[Extracted entries Boundary: Start]

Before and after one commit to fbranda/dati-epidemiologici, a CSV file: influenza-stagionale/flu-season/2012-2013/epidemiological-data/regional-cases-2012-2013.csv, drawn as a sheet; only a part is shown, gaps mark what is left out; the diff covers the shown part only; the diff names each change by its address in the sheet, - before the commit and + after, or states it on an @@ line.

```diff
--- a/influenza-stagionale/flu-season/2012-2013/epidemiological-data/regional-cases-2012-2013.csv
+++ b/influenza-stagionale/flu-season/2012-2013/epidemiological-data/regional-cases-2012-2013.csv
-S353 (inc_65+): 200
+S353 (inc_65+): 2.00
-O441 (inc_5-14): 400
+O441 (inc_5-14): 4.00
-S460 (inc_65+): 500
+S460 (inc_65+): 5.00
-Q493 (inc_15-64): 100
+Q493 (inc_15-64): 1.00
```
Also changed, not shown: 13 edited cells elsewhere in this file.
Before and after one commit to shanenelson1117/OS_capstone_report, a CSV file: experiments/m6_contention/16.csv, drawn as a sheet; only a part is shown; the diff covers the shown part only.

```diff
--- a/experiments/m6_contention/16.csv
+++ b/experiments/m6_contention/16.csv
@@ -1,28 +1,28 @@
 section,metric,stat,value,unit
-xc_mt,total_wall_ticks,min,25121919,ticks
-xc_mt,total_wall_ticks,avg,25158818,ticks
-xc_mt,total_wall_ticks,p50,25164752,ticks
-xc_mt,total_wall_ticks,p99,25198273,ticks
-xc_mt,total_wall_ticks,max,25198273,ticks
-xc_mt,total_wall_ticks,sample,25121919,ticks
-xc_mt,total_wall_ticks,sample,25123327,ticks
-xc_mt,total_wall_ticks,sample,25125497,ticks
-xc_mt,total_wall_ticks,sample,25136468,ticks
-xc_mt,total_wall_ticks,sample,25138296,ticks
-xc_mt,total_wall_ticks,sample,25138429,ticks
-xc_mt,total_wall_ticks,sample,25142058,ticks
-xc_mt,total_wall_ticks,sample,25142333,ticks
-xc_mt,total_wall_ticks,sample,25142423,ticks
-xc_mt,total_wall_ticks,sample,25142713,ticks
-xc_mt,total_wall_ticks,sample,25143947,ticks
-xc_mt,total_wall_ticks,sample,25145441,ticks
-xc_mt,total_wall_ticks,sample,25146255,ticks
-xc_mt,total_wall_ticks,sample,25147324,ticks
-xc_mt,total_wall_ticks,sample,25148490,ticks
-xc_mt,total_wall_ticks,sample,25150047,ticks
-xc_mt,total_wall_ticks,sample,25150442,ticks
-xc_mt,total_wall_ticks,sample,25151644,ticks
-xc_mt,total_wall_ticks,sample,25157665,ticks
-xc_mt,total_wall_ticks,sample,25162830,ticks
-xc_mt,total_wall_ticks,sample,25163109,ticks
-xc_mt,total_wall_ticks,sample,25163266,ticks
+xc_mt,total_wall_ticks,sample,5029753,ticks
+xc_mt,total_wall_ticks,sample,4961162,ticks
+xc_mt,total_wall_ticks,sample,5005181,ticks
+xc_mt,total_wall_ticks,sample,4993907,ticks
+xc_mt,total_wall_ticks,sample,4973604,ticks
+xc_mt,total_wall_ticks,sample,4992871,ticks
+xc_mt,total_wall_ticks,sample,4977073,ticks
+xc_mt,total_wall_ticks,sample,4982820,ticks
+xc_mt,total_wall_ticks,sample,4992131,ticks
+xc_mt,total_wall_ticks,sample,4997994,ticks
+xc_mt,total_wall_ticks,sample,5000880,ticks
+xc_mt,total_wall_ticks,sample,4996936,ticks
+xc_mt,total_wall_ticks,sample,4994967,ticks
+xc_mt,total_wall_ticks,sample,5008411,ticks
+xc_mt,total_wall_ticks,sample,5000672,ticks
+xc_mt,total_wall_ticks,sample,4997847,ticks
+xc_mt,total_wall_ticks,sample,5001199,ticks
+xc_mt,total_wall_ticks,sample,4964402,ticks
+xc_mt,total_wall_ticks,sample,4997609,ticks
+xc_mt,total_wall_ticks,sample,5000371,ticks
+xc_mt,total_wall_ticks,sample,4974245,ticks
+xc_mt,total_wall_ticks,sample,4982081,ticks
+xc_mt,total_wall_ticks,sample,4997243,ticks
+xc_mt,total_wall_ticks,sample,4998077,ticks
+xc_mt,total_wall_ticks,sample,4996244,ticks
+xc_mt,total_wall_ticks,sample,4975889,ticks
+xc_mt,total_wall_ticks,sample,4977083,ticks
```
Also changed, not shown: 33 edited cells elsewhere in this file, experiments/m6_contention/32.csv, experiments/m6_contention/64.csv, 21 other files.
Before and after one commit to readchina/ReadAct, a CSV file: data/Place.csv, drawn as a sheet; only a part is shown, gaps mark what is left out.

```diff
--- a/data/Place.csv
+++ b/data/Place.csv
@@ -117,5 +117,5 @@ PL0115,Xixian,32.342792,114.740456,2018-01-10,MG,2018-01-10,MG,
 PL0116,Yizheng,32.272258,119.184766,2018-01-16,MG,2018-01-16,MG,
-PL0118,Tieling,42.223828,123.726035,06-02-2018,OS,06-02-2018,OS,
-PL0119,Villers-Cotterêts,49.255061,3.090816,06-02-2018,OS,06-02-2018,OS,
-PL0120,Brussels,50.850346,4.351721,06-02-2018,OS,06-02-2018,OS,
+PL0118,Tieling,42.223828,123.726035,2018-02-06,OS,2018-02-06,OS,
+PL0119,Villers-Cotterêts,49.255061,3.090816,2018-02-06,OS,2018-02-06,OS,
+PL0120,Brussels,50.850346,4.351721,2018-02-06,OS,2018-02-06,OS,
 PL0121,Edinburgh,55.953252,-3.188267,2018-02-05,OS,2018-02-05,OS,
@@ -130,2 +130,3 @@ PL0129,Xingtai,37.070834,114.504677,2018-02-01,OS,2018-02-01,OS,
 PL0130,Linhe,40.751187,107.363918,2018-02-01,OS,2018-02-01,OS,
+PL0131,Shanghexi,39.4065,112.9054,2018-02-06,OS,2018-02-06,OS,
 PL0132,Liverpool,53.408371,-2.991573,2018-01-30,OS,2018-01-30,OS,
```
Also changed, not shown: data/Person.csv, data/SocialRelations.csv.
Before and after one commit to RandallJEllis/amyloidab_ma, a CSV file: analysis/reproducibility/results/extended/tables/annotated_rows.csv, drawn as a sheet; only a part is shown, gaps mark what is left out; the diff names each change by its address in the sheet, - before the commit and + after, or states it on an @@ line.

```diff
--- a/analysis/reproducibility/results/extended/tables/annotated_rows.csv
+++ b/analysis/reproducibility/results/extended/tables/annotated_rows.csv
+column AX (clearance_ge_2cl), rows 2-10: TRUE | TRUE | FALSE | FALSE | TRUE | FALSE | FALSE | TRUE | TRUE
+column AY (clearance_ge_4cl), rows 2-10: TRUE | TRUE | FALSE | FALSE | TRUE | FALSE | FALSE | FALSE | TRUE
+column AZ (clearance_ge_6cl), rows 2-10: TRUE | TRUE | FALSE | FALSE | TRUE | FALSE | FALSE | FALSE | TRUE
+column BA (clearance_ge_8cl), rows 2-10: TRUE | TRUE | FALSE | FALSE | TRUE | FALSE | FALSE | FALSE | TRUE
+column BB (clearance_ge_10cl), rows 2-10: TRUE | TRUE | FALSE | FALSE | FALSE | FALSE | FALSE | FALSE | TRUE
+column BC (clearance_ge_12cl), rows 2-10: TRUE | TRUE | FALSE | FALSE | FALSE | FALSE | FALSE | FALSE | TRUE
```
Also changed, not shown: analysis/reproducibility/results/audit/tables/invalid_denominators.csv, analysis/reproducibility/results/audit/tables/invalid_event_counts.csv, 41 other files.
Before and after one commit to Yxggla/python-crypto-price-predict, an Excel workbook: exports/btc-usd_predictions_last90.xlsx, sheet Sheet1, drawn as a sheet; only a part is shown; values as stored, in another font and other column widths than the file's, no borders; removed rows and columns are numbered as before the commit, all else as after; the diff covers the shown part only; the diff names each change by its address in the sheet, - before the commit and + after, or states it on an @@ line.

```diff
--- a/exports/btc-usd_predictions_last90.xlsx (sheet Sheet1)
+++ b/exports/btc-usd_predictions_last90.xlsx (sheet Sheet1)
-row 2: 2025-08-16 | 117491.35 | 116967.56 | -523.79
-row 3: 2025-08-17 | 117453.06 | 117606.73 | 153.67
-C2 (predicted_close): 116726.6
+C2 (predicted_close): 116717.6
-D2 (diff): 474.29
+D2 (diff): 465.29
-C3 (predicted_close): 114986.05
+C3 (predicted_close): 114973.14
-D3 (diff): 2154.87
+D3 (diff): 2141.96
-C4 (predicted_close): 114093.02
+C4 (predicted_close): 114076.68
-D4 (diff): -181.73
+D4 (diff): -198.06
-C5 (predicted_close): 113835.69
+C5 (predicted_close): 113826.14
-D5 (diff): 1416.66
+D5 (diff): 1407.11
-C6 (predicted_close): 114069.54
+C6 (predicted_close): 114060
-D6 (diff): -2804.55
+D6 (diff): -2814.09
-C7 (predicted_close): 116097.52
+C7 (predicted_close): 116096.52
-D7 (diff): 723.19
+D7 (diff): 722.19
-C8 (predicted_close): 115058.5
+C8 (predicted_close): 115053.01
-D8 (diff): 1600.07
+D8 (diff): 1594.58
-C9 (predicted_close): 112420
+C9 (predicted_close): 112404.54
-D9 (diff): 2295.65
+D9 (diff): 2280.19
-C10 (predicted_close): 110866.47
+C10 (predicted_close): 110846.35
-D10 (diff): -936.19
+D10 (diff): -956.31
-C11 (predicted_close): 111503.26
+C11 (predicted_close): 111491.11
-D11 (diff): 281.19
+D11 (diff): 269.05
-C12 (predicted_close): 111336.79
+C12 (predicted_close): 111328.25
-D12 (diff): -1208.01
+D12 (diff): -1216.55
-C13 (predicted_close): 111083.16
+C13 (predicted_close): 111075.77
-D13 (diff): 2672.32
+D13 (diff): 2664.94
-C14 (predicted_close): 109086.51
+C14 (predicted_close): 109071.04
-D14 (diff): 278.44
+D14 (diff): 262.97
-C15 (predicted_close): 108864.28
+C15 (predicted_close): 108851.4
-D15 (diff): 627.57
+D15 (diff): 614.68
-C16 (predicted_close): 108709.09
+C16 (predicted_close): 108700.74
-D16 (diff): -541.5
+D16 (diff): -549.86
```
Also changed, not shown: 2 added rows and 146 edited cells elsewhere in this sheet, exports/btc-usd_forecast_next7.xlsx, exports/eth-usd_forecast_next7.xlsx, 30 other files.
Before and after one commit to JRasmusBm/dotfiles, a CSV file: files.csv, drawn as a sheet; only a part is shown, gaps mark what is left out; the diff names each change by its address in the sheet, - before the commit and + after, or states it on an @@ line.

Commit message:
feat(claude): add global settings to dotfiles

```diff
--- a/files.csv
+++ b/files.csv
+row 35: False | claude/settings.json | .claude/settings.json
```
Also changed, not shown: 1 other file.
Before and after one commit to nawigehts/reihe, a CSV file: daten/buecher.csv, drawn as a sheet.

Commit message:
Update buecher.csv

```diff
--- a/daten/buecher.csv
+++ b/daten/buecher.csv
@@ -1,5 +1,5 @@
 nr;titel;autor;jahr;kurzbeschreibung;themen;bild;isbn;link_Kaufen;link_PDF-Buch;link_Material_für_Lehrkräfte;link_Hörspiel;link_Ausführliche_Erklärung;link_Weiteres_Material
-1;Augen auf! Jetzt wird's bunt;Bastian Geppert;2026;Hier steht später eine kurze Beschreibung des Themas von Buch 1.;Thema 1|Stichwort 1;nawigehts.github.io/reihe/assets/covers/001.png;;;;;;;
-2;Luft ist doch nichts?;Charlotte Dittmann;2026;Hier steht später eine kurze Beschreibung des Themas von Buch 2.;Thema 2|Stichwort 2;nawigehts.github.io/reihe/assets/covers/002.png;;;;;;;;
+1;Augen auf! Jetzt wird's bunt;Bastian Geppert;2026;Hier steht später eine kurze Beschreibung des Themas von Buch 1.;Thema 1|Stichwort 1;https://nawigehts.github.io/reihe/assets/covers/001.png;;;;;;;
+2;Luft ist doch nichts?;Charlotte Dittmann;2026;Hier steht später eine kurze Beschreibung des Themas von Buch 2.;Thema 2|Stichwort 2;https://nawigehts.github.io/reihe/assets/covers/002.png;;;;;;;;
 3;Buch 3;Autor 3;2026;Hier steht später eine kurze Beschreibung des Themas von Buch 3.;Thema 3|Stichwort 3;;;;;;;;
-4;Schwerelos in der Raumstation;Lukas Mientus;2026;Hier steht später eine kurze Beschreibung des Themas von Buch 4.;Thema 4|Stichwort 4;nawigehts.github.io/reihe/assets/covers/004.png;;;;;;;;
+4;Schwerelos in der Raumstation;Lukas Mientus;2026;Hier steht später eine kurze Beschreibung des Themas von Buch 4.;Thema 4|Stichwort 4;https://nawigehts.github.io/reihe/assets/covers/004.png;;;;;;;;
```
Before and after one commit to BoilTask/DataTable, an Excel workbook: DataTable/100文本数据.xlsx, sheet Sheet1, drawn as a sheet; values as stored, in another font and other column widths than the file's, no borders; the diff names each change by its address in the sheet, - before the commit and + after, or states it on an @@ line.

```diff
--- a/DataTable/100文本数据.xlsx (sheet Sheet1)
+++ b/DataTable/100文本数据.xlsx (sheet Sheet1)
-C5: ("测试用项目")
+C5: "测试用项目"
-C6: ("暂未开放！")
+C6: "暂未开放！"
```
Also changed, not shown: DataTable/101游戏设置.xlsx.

[Extracted entries Boundary: End]

Goal of the exercise:
Start with the line that contains "Before and after one commit to nawigehts/reihe, a", end with the last line of the entries, and please retype every line in that span exactly, with no others.

Task answer:
Before and after one commit to nawigehts/reihe, a CSV file: daten/buecher.csv, drawn as a sheet.

Commit message:
Update buecher.csv

```diff
--- a/daten/buecher.csv
+++ b/daten/buecher.csv
@@ -1,5 +1,5 @@
 nr;titel;autor;jahr;kurzbeschreibung;themen;bild;isbn;link_Kaufen;link_PDF-Buch;link_Material_für_Lehrkräfte;link_Hörspiel;link_Ausführliche_Erklärung;link_Weiteres_Material
-1;Augen auf! Jetzt wird's bunt;Bastian Geppert;2026;Hier steht später eine kurze Beschreibung des Themas von Buch 1.;Thema 1|Stichwort 1;nawigehts.github.io/reihe/assets/covers/001.png;;;;;;;
-2;Luft ist doch nichts?;Charlotte Dittmann;2026;Hier steht später eine kurze Beschreibung des Themas von Buch 2.;Thema 2|Stichwort 2;nawigehts.github.io/reihe/assets/covers/002.png;;;;;;;;
+1;Augen auf! Jetzt wird's bunt;Bastian Geppert;2026;Hier steht später eine kurze Beschreibung des Themas von Buch 1.;Thema 1|Stichwort 1;https://nawigehts.github.io/reihe/assets/covers/001.png;;;;;;;
+2;Luft ist doch nichts?;Charlotte Dittmann;2026;Hier steht später eine kurze Beschreibung des Themas von Buch 2.;Thema 2|Stichwort 2;https://nawigehts.github.io/reihe/assets/covers/002.png;;;;;;;;
 3;Buch 3;Autor 3;2026;Hier steht später eine kurze Beschreibung des Themas von Buch 3.;Thema 3|Stichwort 3;;;;;;;;
-4;Schwerelos in der Raumstation;Lukas Mientus;2026;Hier steht später eine kurze Beschreibung des Themas von Buch 4.;Thema 4|Stichwort 4;nawigehts.github.io/reihe/assets/covers/004.png;;;;;;;;
+4;Schwerelos in der Raumstation;Lukas Mientus;2026;Hier steht später eine kurze Beschreibung des Themas von Buch 4.;Thema 4|Stichwort 4;https://nawigehts.github.io/reihe/assets/covers/004.png;;;;;;;;
```
Before and after one commit to BoilTask/DataTable, an Excel workbook: DataTable/100文本数据.xlsx, sheet Sheet1, drawn as a sheet; values as stored, in another font and other column widths than the file's, no borders; the diff names each change by its address in the sheet, - before the commit and + after, or states it on an @@ line.

```diff
--- a/DataTable/100文本数据.xlsx (sheet Sheet1)
+++ b/DataTable/100文本数据.xlsx (sheet Sheet1)
-C5: ("测试用项目")
+C5: "测试用项目"
-C6: ("暂未开放！")
+C6: "暂未开放！"
```
Also changed, not shown: DataTable/101游戏设置.xlsx.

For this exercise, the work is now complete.